┌──

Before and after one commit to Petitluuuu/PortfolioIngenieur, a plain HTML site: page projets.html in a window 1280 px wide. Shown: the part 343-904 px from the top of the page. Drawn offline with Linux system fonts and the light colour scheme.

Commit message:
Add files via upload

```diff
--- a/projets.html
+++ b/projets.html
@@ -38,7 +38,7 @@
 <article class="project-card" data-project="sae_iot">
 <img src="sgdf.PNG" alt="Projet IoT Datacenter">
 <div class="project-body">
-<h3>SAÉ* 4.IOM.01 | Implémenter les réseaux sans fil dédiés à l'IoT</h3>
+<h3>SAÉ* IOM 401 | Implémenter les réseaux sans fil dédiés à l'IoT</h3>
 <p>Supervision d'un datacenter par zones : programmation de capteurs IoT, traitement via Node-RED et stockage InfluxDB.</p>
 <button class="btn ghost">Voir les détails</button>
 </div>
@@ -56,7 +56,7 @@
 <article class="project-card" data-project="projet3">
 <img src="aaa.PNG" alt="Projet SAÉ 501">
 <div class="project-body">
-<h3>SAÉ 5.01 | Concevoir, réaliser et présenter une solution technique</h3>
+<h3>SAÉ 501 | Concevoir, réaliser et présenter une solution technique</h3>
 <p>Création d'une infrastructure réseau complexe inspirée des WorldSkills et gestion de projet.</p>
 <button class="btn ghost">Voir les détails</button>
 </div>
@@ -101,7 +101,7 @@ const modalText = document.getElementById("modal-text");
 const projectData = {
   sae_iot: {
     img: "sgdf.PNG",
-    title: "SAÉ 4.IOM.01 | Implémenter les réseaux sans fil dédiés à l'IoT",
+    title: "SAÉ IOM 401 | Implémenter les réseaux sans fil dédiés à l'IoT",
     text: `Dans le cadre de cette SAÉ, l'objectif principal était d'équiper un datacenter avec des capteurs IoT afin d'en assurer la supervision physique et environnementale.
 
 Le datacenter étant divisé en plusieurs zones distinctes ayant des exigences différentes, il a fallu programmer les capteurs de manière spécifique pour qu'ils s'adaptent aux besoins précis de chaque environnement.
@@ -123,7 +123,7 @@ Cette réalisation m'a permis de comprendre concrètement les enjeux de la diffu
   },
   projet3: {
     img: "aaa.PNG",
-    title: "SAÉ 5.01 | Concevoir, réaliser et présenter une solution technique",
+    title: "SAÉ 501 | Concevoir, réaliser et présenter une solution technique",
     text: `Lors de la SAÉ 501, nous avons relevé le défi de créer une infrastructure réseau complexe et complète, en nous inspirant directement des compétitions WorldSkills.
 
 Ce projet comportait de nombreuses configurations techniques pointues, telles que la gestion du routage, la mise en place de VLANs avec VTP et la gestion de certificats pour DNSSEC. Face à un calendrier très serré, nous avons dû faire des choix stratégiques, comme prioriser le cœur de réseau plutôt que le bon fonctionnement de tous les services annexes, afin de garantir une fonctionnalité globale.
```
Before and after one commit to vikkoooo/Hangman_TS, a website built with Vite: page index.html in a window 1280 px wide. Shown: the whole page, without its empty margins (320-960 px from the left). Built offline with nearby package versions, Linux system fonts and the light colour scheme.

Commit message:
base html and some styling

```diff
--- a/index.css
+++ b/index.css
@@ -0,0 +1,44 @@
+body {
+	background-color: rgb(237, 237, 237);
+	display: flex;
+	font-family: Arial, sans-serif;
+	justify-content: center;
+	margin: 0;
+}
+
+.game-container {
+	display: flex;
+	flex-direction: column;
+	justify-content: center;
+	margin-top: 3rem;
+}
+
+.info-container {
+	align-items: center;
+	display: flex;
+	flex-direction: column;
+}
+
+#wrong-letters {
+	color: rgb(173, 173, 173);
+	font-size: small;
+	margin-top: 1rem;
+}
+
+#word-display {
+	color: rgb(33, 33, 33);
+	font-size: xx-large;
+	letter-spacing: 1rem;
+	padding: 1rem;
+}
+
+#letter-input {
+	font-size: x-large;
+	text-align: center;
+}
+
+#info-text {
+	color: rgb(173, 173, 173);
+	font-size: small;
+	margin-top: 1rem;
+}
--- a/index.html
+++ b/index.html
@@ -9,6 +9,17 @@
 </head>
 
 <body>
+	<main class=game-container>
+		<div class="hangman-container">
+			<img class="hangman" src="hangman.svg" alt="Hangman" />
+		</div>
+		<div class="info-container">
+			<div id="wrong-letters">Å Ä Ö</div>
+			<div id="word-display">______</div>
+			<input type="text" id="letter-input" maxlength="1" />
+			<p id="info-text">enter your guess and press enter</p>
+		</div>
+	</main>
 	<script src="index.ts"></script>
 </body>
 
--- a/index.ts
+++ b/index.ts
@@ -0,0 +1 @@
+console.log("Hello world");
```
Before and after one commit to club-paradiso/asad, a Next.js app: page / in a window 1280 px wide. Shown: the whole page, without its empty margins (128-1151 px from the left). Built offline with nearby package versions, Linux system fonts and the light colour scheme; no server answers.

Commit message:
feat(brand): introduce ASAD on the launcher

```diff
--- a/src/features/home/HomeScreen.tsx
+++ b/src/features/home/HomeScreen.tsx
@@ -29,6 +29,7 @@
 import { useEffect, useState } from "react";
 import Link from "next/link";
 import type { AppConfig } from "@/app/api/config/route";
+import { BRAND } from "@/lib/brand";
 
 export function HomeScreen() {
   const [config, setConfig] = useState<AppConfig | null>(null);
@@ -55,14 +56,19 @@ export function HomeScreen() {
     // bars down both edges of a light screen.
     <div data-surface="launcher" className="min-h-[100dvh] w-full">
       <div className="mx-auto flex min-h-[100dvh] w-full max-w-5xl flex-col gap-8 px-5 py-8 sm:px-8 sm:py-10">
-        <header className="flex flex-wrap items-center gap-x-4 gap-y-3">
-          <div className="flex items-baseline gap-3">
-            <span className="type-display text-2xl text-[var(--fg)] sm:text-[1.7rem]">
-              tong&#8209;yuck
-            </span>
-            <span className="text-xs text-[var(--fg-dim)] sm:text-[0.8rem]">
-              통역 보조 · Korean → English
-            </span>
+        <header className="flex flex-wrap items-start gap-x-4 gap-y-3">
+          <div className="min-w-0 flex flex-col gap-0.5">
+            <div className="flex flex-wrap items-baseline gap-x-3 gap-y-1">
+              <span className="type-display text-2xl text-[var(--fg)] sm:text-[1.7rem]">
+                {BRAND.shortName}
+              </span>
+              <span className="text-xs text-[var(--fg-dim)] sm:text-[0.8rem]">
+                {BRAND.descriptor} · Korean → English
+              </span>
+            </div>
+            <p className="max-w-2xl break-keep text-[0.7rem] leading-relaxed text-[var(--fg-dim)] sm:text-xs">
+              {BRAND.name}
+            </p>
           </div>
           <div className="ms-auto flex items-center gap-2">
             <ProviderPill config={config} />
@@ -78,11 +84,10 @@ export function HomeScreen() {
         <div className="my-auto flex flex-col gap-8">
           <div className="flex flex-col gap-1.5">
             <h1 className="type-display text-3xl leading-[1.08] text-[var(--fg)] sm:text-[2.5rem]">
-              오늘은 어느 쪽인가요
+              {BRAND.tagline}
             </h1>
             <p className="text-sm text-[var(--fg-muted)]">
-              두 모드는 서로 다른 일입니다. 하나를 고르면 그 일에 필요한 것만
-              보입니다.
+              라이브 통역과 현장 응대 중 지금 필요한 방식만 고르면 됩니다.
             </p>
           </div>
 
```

└──

▶ **What is expected**
Would you output every line of the listing exactly?

▶ **Exercise output**
Before and after one commit to Petitluuuu/PortfolioIngenieur, a plain HTML site: page projets.html in a window 1280 px wide. Shown: the part 343-904 px from the top of the page. Drawn offline with Linux system fonts and the light colour scheme.

Commit message:
Add files via upload

```diff
--- a/projets.html
+++ b/projets.html
@@ -38,7 +38,7 @@
 <article class="project-card" data-project="sae_iot">
 <img src="sgdf.PNG" alt="Projet IoT Datacenter">
 <div class="project-body">
-<h3>SAÉ* 4.IOM.01 | Implémenter les réseaux sans fil dédiés à l'IoT</h3>
+<h3>SAÉ* IOM 401 | Implémenter les réseaux sans fil dédiés à l'IoT</h3>
 <p>Supervision d'un datacenter par zones : programmation de capteurs IoT, traitement via Node-RED et stockage InfluxDB.</p>
 <button class="btn ghost">Voir les détails</button>
 </div>
@@ -56,7 +56,7 @@
 <article class="project-card" data-project="projet3">
 <img src="aaa.PNG" alt="Projet SAÉ 501">
 <div class="project-body">
-<h3>SAÉ 5.01 | Concevoir, réaliser et présenter une solution technique</h3>
+<h3>SAÉ 501 | Concevoir, réaliser et présenter une solution technique</h3>
 <p>Création d'une infrastructure réseau complexe inspirée des WorldSkills et gestion de projet.</p>
 <button class="btn ghost">Voir les détails</button>
 </div>
@@ -101,7 +101,7 @@ const modalText = document.getElementById("modal-text");
 const projectData = {
   sae_iot: {
     img: "sgdf.PNG",
-    title: "SAÉ 4.IOM.01 | Implémenter les réseaux sans fil dédiés à l'IoT",
+    title: "SAÉ IOM 401 | Implémenter les réseaux sans fil dédiés à l'IoT",
     text: `Dans le cadre de cette SAÉ, l'objectif principal était d'équiper un datacenter avec des capteurs IoT afin d'en assurer la supervision physique et environnementale.
 
 Le datacenter étant divisé en plusieurs zones distinctes ayant des exigences différentes, il a fallu programmer les capteurs de manière spécifique pour qu'ils s'adaptent aux besoins précis de chaque environnement.
@@ -123,7 +123,7 @@ Cette réalisation m'a permis de comprendre concrètement les enjeux de la diffu
   },
   projet3: {
     img: "aaa.PNG",
-    title: "SAÉ 5.01 | Concevoir, réaliser et présenter une solution technique",
+    title: "SAÉ 501 | Concevoir, réaliser et présenter une solution technique",
     text: `Lors de la SAÉ 501, nous avons relevé le défi de créer une infrastructure réseau complexe et complète, en nous inspirant directement des compétitions WorldSkills.
 
 Ce projet comportait de nombreuses configurations techniques pointues, telles que la gestion du routage, la mise en place de VLANs avec VTP et la gestion de certificats pour DNSSEC. Face à un calendrier très serré, nous avons dû faire des choix stratégiques, comme prioriser le cœur de réseau plutôt que le bon fonctionnement de tous les services annexes, afin de garantir une fonctionnalité globale.
```
Before and after one commit to vikkoooo/Hangman_TS, a website built with Vite: page index.html in a window 1280 px wide. Shown: the whole page, without its empty margins (320-960 px from the left). Built offline with nearby package versions, Linux system fonts and the light colour scheme.

Commit message:
base html and some styling

```diff
--- a/index.css
+++ b/index.css
@@ -0,0 +1,44 @@
+body {
+	background-color: rgb(237, 237, 237);
+	display: flex;
+	font-family: Arial, sans-serif;
+	justify-content: center;
+	margin: 0;
+}
+
+.game-container {
+	display: flex;
+	flex-direction: column;
+	justify-content: center;
+	margin-top: 3rem;
+}
+
+.info-container {
+	align-items: center;
+	display: flex;
+	flex-direction: column;
+}
+
+#wrong-letters {
+	color: rgb(173, 173, 173);
+	font-size: small;
+	margin-top: 1rem;
+}
+
+#word-display {
+	color: rgb(33, 33, 33);
+	font-size: xx-large;
+	letter-spacing: 1rem;
+	padding: 1rem;
+}
+
+#letter-input {
+	font-size: x-large;
+	text-align: center;
+}
+
+#info-text {
+	color: rgb(173, 173, 173);
+	font-size: small;
+	margin-top: 1rem;
+}
--- a/index.html
+++ b/index.html
@@ -9,6 +9,17 @@
 </head>
 
 <body>
+	<main class=game-container>
+		<div class="hangman-container">
+			<img class="hangman" src="hangman.svg" alt="Hangman" />
+		</div>
+		<div class="info-container">
+			<div id="wrong-letters">Å Ä Ö</div>
+			<div id="word-display">______</div>
+			<input type="text" id="letter-input" maxlength="1" />
+			<p id="info-text">enter your guess and press enter</p>
+		</div>
+	</main>
 	<script src="index.ts"></script>
 </body>
 
--- a/index.ts
+++ b/index.ts
@@ -0,0 +1 @@
+console.log("Hello world");
```
Before and after one commit to club-paradiso/asad, a Next.js app: page / in a window 1280 px wide. Shown: the whole page, without its empty margins (128-1151 px from the left). Built offline with nearby package versions, Linux system fonts and the light colour scheme; no server answers.

Commit message:
feat(brand): introduce ASAD on the launcher

```diff
--- a/src/features/home/HomeScreen.tsx
+++ b/src/features/home/HomeScreen.tsx
@@ -29,6 +29,7 @@
 import { useEffect, useState } from "react";
 import Link from "next/link";
 import type { AppConfig } from "@/app/api/config/route";
+import { BRAND } from "@/lib/brand";
 
 export function HomeScreen() {
   const [config, setConfig] = useState<AppConfig | null>(null);
@@ -55,14 +56,19 @@ export function HomeScreen() {
     // bars down both edges of a light screen.
     <div data-surface="launcher" className="min-h-[100dvh] w-full">
       <div className="mx-auto flex min-h-[100dvh] w-full max-w-5xl flex-col gap-8 px-5 py-8 sm:px-8 sm:py-10">
-        <header className="flex flex-wrap items-center gap-x-4 gap-y-3">
-          <div className="flex items-baseline gap-3">
-            <span className="type-display text-2xl text-[var(--fg)] sm:text-[1.7rem]">
-              tong&#8209;yuck
-            </span>
-            <span className="text-xs text-[var(--fg-dim)] sm:text-[0.8rem]">
-              통역 보조 · Korean → English
-            </span>
+        <header className="flex flex-wrap items-start gap-x-4 gap-y-3">
+          <div className="min-w-0 flex flex-col gap-0.5">
+            <div className="flex flex-wrap items-baseline gap-x-3 gap-y-1">
+              <span className="type-display text-2xl text-[var(--fg)] sm:text-[1.7rem]">
+                {BRAND.shortName}
+              </span>
+              <span className="text-xs text-[var(--fg-dim)] sm:text-[0.8rem]">
+                {BRAND.descriptor} · Korean → English
+              </span>
+            </div>
+            <p className="max-w-2xl break-keep text-[0.7rem] leading-relaxed text-[var(--fg-dim)] sm:text-xs">
+              {BRAND.name}
+            </p>
           </div>
           <div className="ms-auto flex items-center gap-2">
             <ProviderPill config={config} />
@@ -78,11 +84,10 @@ export function HomeScreen() {
         <div className="my-auto flex flex-col gap-8">
           <div className="flex flex-col gap-1.5">
             <h1 className="type-display text-3xl leading-[1.08] text-[var(--fg)] sm:text-[2.5rem]">
-              오늘은 어느 쪽인가요
+              {BRAND.tagline}
             </h1>
             <p className="text-sm text-[var(--fg-muted)]">
-              두 모드는 서로 다른 일입니다. 하나를 고르면 그 일에 필요한 것만
-              보입니다.
+              라이브 통역과 현장 응대 중 지금 필요한 방식만 고르면 됩니다.
             </p>
           </div>
 
```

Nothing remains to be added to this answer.